    This was the case in RI, they had great buses, great air port, great train stations… problem being? you had to take a taxi from the plane to the bus (no integration) and good luck getting a sidewalk.

    In a city like Houston sidewalks are totally contingent on what neighborhood you live in…

    Plans like this are doomed before they begin…

    Posted 28 Feb 2010 at 6:02 pm
  7. Keri wrote:

    Yes, the AMTRAK model is horrible. It’s the opposite of the airway and highway system model: it’s government run vehicles using privately-owned infrastructure VS privately run vehicles using publicly-owned infrastructure.

    Posted 28 Feb 2010 at 8:56 pm
  8. Eliot wrote:

    Why, oh, why don’t they ever connect Dallas and Houston on these plans. Seems so obvious to me. I-45 is almost always crowded…

    Steve: the biggest advantage of high speed trains over airlines is the convenience of bringing a bike along for the ride!

    Posted 01 Mar 2010 at 11:13 am
  9. Mike B. wrote:

    Keri is right. A huge problem with AMTRAK is that is uses rail lines owned by the RR companies whose priority is earn money from this infrastructure (as it should be).

    We need dedicated passenger rail lines. This comes at a huge cost. Comparisons to the UK or Japan (where I recently took a trip and LOOOOVED the govt-run rail system) are not quite apt, as those countries are many times smaller than the U.S.

    Nearly all mass transit systems are subsidized. It’s just a fact. You’re never going to see a privately-run rail system in the US. Not gonna happen. But this kind of system is a goal our country should strive for, for many reasons.

    Posted 01 Mar 2010 at 11:19 am
  10. robert wrote:

    Andy wrote that we would have disagreements over how to pay for it.

    Since when are we paying for anything that we do?

    Posted 02 Mar 2010 at 1:50 pm
  11. Andy Cline wrote:
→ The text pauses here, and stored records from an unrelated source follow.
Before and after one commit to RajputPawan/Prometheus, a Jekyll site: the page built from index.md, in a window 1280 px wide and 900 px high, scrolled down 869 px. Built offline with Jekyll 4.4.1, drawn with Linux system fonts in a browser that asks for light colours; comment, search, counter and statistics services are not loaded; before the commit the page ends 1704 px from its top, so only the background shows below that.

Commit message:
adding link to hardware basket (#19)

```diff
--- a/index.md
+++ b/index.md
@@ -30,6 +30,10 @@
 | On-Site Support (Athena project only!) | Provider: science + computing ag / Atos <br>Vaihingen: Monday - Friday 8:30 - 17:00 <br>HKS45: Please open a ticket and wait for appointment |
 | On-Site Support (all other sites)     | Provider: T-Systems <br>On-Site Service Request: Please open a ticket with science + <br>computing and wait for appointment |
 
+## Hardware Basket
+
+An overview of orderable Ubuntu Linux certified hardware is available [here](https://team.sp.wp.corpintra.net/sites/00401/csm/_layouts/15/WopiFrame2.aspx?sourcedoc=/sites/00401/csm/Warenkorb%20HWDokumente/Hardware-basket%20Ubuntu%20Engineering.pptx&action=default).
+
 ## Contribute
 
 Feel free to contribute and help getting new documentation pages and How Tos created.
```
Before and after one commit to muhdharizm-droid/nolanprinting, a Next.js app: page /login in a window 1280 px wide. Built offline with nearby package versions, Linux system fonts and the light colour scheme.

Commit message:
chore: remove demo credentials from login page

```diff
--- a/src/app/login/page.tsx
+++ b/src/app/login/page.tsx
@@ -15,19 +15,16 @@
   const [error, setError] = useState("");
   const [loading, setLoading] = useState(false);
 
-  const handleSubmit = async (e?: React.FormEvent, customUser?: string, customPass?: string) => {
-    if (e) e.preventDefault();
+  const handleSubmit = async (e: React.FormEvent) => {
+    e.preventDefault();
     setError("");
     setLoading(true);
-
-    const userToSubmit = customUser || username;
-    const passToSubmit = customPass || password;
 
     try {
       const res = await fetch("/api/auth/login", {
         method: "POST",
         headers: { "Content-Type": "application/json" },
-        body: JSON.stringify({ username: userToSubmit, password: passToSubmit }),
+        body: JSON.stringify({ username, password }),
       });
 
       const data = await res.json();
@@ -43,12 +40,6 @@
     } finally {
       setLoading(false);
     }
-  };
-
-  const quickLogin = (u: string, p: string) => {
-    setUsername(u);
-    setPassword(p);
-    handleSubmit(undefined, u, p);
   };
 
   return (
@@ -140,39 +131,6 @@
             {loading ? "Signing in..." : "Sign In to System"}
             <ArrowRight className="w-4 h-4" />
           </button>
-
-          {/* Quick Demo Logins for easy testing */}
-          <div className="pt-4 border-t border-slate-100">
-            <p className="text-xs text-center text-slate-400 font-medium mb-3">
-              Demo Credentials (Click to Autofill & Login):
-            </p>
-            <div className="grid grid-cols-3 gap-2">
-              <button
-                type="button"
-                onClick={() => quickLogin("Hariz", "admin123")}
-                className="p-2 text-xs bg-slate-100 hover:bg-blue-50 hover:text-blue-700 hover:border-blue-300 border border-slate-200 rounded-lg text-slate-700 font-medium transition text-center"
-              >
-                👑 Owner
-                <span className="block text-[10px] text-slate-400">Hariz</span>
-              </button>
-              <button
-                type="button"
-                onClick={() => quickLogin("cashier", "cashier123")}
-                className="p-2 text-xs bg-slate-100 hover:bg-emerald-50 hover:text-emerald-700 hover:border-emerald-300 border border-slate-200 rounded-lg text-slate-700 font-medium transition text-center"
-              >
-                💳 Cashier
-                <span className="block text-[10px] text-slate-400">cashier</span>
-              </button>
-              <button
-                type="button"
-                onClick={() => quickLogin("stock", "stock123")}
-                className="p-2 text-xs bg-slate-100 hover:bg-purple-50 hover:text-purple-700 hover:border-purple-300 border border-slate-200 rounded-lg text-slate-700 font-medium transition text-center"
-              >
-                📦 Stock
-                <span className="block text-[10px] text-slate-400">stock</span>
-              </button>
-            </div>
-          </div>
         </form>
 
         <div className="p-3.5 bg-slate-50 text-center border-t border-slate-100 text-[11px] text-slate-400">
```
    Robert… Until we institute a proper tax rate in the U.S., we won’t be “paying” for anything. Just more deficits. I assume, since Americans are usually good in a crisis, that the collapse of our governmental and financial institutions will spur us to action 🙂

    Posted 02 Mar 2010 at 4:09 pm